Every line with the string "tailwindcss" in it belongs in your answer, so copy them all from the data.

** EXTRACTED DATA **
[Start of Attachment]

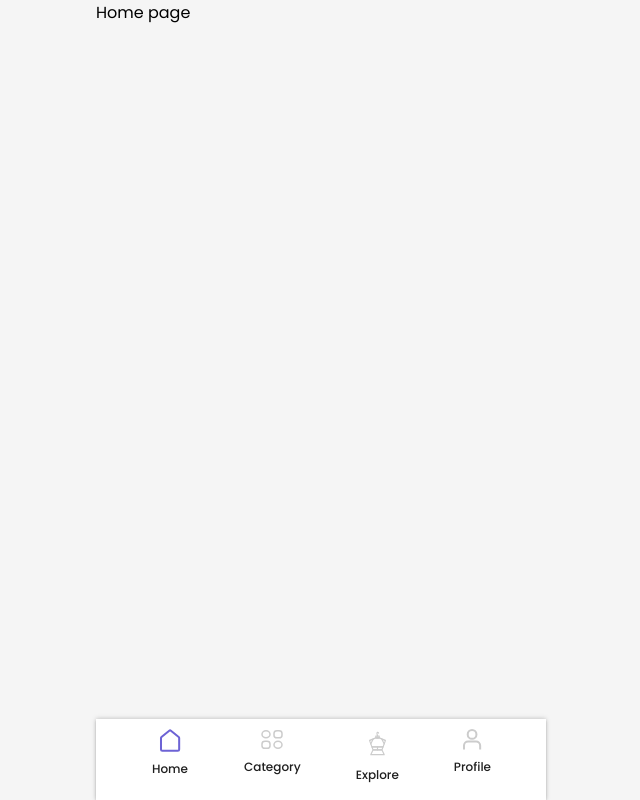
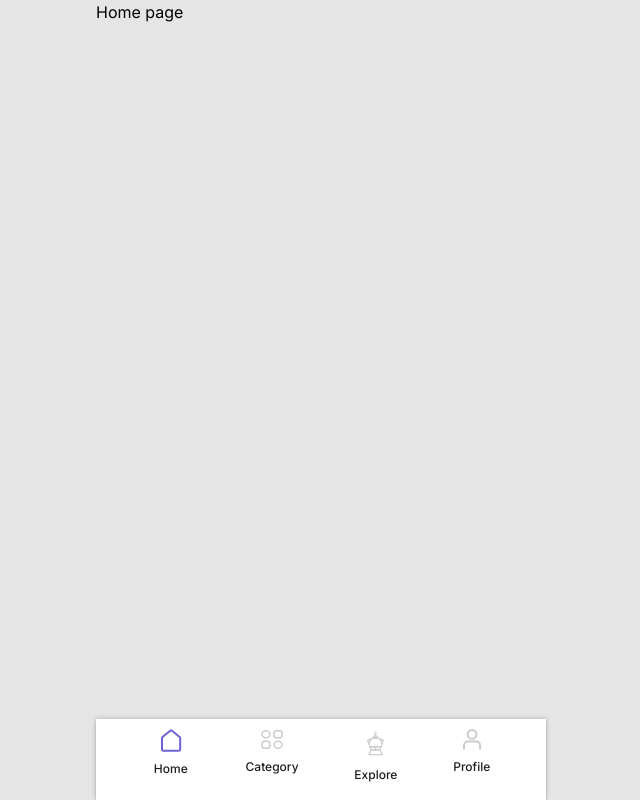
Before and after one commit to Aswin-Pradeep-P/style-genie, a React (Create React App) app: page /home in a window 1280 px wide. Shown: the whole page, without its empty margins (319-959 px from the left). Built offline with nearby package versions, Linux system fonts and the light colour scheme; no server answers.

Commit message:
removing unwanted

```diff
--- a/public/index.html
+++ b/public/index.html
@@ -16,7 +16,7 @@
   <script src="https://checkout.gokwik.co/integration.js"></script>
 </head>
 
-<body style="display: flex; justify-content: center; background-color: #f5f5f5; height: 100%">
+<body style="display: flex; justify-content: center; background-color: #e5e5e5; height: 100%">
   <noscript>You need to enable JavaScript to run this app.</noscript>
   <div id="root" style="max-width: 450px; width: 100%"></div>
 </body>
--- a/src/assets/icons/index.ts
+++ b/src/assets/icons/index.ts
@@ -9,4 +9,23 @@ import { ReactComponent as HomeIcon } from './HomeIcon.svg';
 import { ReactComponent as Explore } from './Explore.svg';
 import { ReactComponent as Profile } from './Profile.svg';
 
-export { ErrorIcon, ErrorCloseIcon, TickCircleIcon, CloseButton, CloseIcon, Category, HomeIcon, Explore, Profile };
+import { ReactComponent as LoginStep1 } from './LoginStep1.svg';
+import { ReactComponent as LoginStep2 } from './LoginStep2.svg';
+import { ReactComponent as LoginStep3 } from './LoginStep3.svg';
+import { ReactComponent as ArrowForward } from './arrow-forward.svg';
+
+export {
+  ErrorIcon,
+  ErrorCloseIcon,
+  TickCircleIcon,
+  CloseButton,
+  CloseIcon,
+  Category,
+  HomeIcon,
+  Explore,
+  Profile,
+  LoginStep1,
+  LoginStep2,
+  LoginStep3,
+  ArrowForward
+};
--- a/src/constants/routes.ts
+++ b/src/constants/routes.ts
@@ -7,7 +7,8 @@ export enum ROUTES {
   CATEGORY = '/category',
   EXPLORE = '/explore',
   PROFILE = '/profile/',
-  DESIGNER_HOME = '/designer/',
+  DESIGNER_SIGNUP = '/designer-signup/',
+  DESIGNER_DASHBOARD = '/designer-dashboard/',
   CAPTURE_IMAGE = 'capture-image',
 }
 
--- a/src/containers/DesignerHome/index.tsx
+++ /dev/null
@@ -1,12 +0,0 @@
-import { Box } from '@mui/material';
-import styles from './styles';
-
-const DesignerHome = () => {
-  return (
-    <Box sx={styles.root}>
-      <div>Hey there</div>
-    </Box>
-  );
-};
-
-export default DesignerHome;
--- a/src/containers/DesignerHome/styles.ts
+++ /dev/null
@@ -1,13 +0,0 @@
-import { colors } from '@Constants/colors';
-
-const styles = {
-  root: {
-    display: 'flex',
-    flexDirection: 'column',
-    justifyContent: 'space-between',
-    height: '100%',
-    backgroundColor: colors.DIM_GRAY
-  }
-};
-
-export default styles;
--- a/src/index.css
+++ b/src/index.css
@@ -1,3 +1,8 @@
+@import 'tailwindcss/base';
+@import 'tailwindcss/components';
+@import 'tailwindcss/utilities';
+@import 'tailwindcss/screens';
+
 body {
   margin: 0;
   font-family: "Poppins", sans-serif;
--- a/src/layouts/index.tsx
+++ b/src/layouts/index.tsx
@@ -11,7 +11,8 @@ import FAQPage from '@Containers/FAQPage';
 import CategoryPage from '@Containers/Category';
 import ProfilePage from '@Containers/Profile';
 import ExplorePage from '@Containers/Explore';
-import DesignerHome from '@Containers/DesignerHome';
+import DesignerSignup from '@Containers/Designer/designer-signup';
+import DesignerDashboard from '@Containers/Designer/designer-dashboard';
 
 import { ProtectedRoute } from './ProtectedRoute';
 import styles from './styles';
@@ -44,7 +45,8 @@ export const Layout = () => {
           {/* Protected routes */}
           <Route path={ROUTES.FAQS} element={<ProtectedRoute Component={FAQPage} />} />
           <Route path={ROUTES.ALL} element={<NotFound />} />
-          <Route path={ROUTES.DESIGNER_HOME} element={<DesignerHome />} />
+          <Route path={ROUTES.DESIGNER_SIGNUP} element={<DesignerSignup />} />
+          <Route path={ROUTES.DESIGNER_DASHBOARD} element={<DesignerDashboard />} />
           <Route path={ROUTES.CAPTURE_IMAGE} element={<ImageCapture />} />
         </Routes>
       </div>
```
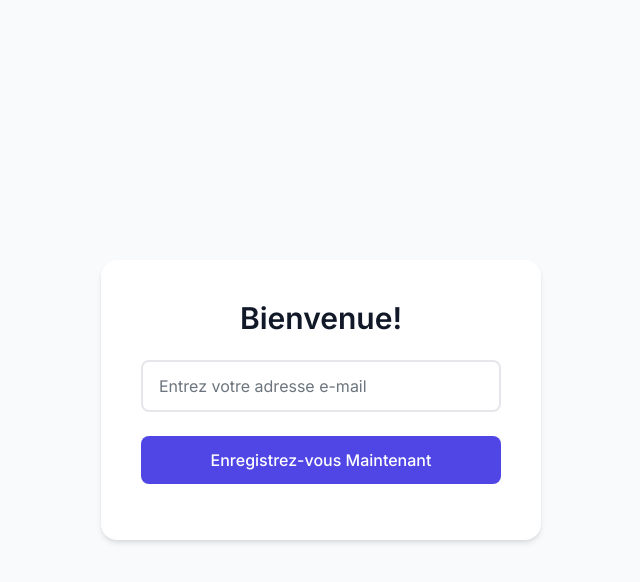
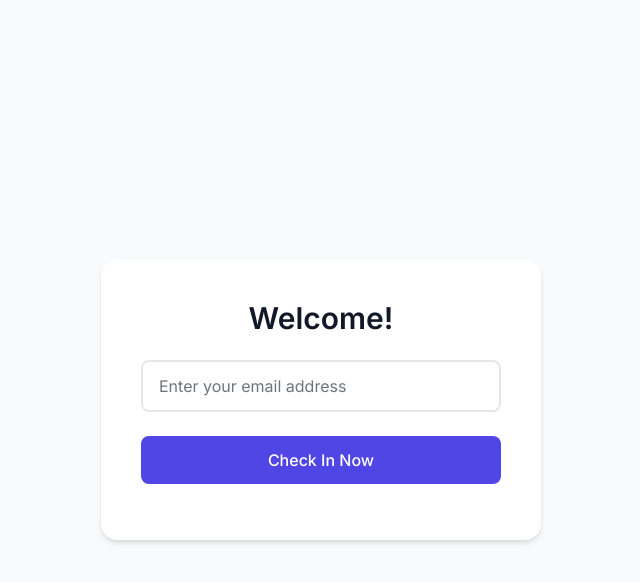
Before and after one commit to Megasley/Attendance-tracker, a Flask app: page / in a window 1280 px wide. Shown: the top 582 px of the page, without its empty margins (319-959 px from the left). Run offline with Flask 3, Linux system fonts and the light colour scheme.

Commit message:
Lusaka bootcamp

```diff
--- a/app/templates/index.html
+++ b/app/templates/index.html
@@ -121,16 +121,16 @@
 <body>
     <div class="container">
         <div class="verification-container">
-            <h2 class="text-center">Bienvenue!</h2>
-            <!-- <p class="subheader">Please checkin with your email</p> -->
+            <h2 class="text-center">Welcome!</h2>
+            <!-- <p class="subheader">Please check in with your email</p> -->
             <form id="verificationForm">
                 <div class="mb-4">
                     <!-- <label for="accessCode" class="form-label text-gray-700 mb-2">Email Address</label> -->
-                    <input type="email" class="form-control" id="accessCode" placeholder="Entrez votre adresse e-mail" required>
+                    <input type="email" class="form-control" id="accessCode" placeholder="Enter your email address" required>
                 </div>
                 <button type="submit" class="btn btn-primary w-100" id="verifyButton">
                     <span class="spinner-border" role="status" aria-hidden="true"></span>
-                    <span class="button-text">Enregistrez-vous Maintenant</span>
+                    <span class="button-text">Check In Now</span>
                 </button>
             </form>
             <div id="result" class="mt-3 text-center"></div>
@@ -151,7 +151,7 @@
             button.disabled = true;
             accessCode.disabled = true;
             spinner.style.display = 'inline-block';
-            buttonText.textContent = 'Vérification de l’e-mail...';
+            buttonText.textContent = 'Verifying email...';
             resultDiv.innerHTML = '';
 
             try {
@@ -166,19 +166,19 @@
                 const data = await response.json();
 
                 if (data.success) {
-                    resultDiv.innerHTML = `<div class="alert alert-success">Bienvenue, ${data.message}!</div>`;
+                    resultDiv.innerHTML = `<div class="alert alert-success">Welcome, ${data.message}!</div>`;
                     accessCode.value = "";
                 } else {
                     resultDiv.innerHTML = `<div class="alert alert-danger">${data.message}</div>`;
                 }
             } catch (error) {
-                resultDiv.innerHTML = "<div class='alert alert-danger'>Oups ! Veuillez vérifier que vous utilisez l’adresse e-mail enregistrée lors de votre inscription, puis réessayez.</div>";
+                resultDiv.innerHTML = "<div class='alert alert-danger'>Oops! Please confirm you're using the email address you registered with, then try again.</div>";
             } finally {
                 // Re-enable form after processing
                 button.disabled = false;
                 accessCode.disabled = false;
                 spinner.style.display = 'none';
-                buttonText.textContent = 'érifier l’e-mail ';
+                buttonText.textContent = 'Verify Email';
             }
         });
     </script>
```
Also changed, not shown: app/sheets.py (+5 -5 lines).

[End of Attachment]

** WORKED SOLUTION **
+@import 'tailwindcss/base';
+@import 'tailwindcss/components';
+@import 'tailwindcss/utilities';
+@import 'tailwindcss/screens';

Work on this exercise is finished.